Britain’s economy has performed much more strongly than the BoE expected since last June’s vote to leave the European Union, faring better than all other major advanced economies bar Germany last year.
Earlier this month one BoE policymaker, Kristin Forbes, voted to raise rates due to fast-rising inflation.
Minutes of March’s policy meeting showed that other unnamed officials were contemplating joining her, and McCafferty had been seen as a likely candidate as both he and Forbes had opposed new bond purchases to stimulate the economy in August.
McCafferty appeared to play down speculation that he would back a rate rise in May when he took part in a call-in show on talk radio station LBC.
“The straight answer to that, Jamie, is I don’t know,” McCafferty said in response to a question from a listener.
The BoE forecasts that growth will slow during the latter part of this year and into 2018 as households feel the effect of higher inflation triggered by the pound’s post-referendum slump against the U.S. dollar, a view McCafferty shares.
“We will be raising interest rates and eventually reversing QE (bond purchases) as soon as the economy looks strong enough to bear it,” McCafferty said.
Asked if the economy was strong enough now, he replied: “I think the economy is strengthening slightly over the course of last year and into the early part of this year.
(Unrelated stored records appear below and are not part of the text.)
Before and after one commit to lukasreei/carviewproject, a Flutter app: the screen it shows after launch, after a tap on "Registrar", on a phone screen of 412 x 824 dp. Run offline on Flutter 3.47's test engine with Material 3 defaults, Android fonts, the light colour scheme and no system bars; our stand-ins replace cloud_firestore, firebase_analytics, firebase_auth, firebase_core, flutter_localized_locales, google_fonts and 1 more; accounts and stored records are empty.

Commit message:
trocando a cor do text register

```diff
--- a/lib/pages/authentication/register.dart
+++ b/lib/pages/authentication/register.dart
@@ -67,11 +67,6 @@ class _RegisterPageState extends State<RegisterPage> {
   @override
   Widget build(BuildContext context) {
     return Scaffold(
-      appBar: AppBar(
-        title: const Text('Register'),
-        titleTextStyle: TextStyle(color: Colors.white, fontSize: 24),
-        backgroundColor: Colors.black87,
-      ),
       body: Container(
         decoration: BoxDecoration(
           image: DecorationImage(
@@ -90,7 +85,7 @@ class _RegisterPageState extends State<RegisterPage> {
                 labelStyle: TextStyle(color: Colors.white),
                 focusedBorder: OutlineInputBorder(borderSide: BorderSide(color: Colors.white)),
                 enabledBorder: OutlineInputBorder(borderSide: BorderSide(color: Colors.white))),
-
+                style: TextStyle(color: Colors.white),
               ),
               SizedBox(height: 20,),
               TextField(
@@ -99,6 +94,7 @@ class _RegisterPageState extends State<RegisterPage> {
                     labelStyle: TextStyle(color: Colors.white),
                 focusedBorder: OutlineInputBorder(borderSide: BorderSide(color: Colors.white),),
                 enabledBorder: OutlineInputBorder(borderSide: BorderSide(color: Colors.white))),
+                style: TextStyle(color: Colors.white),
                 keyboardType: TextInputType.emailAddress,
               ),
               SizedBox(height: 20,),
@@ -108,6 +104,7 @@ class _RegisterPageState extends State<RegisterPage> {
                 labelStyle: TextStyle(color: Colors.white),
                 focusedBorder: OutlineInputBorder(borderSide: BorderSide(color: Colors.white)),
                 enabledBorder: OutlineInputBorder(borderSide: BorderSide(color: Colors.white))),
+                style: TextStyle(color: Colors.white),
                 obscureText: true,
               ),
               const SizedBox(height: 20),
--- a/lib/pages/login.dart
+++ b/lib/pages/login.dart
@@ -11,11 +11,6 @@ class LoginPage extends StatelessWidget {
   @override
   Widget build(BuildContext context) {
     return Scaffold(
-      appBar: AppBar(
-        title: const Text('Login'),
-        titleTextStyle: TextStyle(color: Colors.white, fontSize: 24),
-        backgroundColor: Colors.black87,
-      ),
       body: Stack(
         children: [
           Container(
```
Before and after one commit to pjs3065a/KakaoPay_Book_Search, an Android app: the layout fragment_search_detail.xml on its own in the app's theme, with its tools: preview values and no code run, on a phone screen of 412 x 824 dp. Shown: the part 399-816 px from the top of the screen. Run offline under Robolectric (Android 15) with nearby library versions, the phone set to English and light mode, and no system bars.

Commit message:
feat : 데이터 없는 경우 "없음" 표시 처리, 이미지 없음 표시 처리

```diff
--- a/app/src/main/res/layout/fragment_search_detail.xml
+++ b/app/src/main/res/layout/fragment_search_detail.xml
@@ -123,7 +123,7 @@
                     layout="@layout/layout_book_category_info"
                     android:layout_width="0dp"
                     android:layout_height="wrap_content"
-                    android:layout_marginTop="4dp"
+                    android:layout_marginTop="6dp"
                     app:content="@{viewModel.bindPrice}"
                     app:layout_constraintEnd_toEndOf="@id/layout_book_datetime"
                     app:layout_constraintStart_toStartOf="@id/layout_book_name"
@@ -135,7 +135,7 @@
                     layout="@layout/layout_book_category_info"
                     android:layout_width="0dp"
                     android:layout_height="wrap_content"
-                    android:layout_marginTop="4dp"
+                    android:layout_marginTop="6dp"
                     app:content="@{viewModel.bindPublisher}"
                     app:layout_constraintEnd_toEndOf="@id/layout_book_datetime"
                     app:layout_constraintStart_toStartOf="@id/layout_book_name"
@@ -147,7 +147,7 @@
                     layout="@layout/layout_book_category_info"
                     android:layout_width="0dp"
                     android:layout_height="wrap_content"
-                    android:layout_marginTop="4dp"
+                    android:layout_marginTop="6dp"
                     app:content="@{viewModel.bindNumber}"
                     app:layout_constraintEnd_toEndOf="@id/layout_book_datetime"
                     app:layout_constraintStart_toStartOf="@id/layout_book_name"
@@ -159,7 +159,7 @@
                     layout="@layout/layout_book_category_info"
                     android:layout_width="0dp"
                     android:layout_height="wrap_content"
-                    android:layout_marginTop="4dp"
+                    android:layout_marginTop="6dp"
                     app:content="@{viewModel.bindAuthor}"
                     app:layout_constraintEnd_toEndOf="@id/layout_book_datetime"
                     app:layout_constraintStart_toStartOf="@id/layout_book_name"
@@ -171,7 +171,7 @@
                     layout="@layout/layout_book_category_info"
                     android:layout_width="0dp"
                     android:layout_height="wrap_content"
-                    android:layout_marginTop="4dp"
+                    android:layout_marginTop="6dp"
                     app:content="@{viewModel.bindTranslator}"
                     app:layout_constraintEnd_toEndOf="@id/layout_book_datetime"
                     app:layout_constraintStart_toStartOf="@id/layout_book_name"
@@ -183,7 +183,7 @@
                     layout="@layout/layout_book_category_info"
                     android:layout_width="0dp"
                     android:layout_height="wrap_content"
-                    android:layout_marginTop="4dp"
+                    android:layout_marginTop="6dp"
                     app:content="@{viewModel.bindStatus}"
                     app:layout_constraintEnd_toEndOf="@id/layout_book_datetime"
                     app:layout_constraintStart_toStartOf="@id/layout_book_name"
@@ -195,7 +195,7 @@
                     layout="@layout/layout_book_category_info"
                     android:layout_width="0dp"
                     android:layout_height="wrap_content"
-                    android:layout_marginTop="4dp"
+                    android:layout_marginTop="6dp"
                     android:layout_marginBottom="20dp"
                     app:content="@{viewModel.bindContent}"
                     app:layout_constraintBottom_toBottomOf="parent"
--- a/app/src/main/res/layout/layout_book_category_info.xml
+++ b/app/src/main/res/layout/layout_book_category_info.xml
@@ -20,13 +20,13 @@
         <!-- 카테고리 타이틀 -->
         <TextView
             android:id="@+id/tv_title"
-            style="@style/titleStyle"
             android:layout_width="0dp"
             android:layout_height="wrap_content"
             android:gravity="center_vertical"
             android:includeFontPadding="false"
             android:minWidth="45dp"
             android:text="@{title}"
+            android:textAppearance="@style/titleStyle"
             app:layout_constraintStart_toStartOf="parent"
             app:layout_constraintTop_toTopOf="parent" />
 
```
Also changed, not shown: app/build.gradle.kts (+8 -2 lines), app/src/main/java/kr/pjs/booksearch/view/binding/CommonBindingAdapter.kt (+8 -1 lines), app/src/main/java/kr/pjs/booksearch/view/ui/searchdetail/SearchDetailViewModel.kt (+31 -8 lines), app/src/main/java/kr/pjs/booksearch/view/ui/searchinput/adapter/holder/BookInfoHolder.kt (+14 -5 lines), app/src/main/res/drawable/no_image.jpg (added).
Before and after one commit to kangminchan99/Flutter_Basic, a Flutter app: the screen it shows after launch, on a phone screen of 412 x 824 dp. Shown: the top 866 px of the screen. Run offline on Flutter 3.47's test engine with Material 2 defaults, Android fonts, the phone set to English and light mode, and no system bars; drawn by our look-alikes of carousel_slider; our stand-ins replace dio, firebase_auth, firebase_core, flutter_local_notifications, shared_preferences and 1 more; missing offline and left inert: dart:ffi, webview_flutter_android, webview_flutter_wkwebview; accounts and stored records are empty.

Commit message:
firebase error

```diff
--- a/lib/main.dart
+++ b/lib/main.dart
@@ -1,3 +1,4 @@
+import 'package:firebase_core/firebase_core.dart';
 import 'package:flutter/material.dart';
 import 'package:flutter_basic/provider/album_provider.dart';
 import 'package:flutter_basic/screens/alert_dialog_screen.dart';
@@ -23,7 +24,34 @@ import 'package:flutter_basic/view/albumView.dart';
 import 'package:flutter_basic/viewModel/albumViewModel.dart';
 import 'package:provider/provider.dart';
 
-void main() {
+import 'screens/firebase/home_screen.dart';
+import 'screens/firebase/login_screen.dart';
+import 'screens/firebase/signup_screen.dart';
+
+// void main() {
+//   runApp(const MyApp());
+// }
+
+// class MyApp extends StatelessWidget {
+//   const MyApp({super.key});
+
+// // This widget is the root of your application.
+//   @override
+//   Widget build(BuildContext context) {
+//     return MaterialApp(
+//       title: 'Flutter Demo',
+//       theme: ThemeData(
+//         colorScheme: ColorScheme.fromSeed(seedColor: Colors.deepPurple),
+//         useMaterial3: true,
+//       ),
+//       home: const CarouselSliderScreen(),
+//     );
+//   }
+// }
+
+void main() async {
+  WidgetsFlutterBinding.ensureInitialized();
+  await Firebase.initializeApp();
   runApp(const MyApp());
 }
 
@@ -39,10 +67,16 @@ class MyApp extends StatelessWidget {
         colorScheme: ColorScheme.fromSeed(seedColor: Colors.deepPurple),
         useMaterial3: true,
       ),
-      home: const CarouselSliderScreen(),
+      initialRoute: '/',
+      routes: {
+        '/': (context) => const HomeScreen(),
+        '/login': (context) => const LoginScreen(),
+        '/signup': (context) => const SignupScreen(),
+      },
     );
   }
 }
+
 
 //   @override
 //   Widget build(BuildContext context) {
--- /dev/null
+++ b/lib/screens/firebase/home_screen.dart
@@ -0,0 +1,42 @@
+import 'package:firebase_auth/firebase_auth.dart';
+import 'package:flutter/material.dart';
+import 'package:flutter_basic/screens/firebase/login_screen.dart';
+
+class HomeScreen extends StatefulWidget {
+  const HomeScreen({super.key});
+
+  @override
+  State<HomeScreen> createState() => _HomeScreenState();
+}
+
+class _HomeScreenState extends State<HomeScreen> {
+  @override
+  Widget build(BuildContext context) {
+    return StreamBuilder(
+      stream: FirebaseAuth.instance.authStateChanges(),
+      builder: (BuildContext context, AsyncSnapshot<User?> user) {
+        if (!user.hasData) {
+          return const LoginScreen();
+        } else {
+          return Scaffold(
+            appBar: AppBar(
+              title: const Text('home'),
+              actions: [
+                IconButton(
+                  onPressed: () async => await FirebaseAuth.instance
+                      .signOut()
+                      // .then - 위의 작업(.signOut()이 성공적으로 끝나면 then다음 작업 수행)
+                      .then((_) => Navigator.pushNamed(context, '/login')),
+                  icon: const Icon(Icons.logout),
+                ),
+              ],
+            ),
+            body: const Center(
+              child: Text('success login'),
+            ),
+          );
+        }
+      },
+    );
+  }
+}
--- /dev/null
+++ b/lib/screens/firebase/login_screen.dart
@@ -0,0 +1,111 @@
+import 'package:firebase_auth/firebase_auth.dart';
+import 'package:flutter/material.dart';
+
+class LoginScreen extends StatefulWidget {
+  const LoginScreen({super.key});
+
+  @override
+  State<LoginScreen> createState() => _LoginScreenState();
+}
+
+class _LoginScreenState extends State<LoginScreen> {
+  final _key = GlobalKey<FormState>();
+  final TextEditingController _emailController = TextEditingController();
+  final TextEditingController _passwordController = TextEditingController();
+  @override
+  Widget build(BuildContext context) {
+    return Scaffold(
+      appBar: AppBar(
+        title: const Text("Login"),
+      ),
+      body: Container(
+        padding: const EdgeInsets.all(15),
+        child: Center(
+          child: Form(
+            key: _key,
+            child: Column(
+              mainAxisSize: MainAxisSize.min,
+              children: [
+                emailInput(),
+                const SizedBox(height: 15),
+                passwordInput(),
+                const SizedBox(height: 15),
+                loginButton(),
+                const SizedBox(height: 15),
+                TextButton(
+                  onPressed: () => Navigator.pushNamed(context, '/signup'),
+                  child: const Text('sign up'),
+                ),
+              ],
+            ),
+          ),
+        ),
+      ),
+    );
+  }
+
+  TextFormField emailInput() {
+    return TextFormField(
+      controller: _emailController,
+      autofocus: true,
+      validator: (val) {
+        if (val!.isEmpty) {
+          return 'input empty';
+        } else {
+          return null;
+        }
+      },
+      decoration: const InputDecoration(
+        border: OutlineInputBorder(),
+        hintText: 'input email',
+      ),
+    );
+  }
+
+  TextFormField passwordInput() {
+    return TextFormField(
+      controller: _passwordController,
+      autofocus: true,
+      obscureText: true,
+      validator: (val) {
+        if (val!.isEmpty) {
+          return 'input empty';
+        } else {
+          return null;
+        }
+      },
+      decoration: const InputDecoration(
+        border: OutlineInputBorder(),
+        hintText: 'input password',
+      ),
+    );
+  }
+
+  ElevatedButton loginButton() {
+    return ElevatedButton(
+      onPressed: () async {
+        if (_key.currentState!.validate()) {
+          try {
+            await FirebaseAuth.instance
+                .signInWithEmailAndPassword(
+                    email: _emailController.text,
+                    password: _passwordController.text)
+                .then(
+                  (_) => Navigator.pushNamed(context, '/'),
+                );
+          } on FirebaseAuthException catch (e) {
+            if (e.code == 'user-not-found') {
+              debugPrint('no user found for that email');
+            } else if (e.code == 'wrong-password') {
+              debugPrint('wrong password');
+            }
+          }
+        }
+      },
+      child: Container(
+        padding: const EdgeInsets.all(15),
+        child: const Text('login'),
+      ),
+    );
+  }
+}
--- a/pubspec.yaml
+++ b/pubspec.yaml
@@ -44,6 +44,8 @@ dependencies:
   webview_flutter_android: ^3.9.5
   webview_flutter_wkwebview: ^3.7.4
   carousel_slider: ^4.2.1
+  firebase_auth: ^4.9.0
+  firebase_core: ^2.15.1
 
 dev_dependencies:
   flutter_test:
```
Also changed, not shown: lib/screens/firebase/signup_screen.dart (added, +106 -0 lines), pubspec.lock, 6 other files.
Whether it stays as strong is still very much an open question, because we are seeing inflation starting to pick up.”
McCafferty said he expected higher inflation to crimp consumer spending and lead to “anaemic” economic growth.
Last month the BoE forecast growth of 2 percent this year - little changed from 2016 and at the top end of private-sector forecasts - but a slowdown to 1.6 percent in 2018. Inflation is expected to peak at 2.8 percent next year.
A day before Prime Minister Theresa May plans to formally tell the European Union that Britain wants to leave, McCafferty said he would be very surprised if Britain failed to reach an acceptable deal during the upcoming two years of talks.
Leaving without a deal - which May said was an outside option if talks broke down - could lead to a couple of years of bad economic performance, McCafferty added.
Additional reporting by Andy Bruce and William Schomberg; Editing by Mark Trevelyan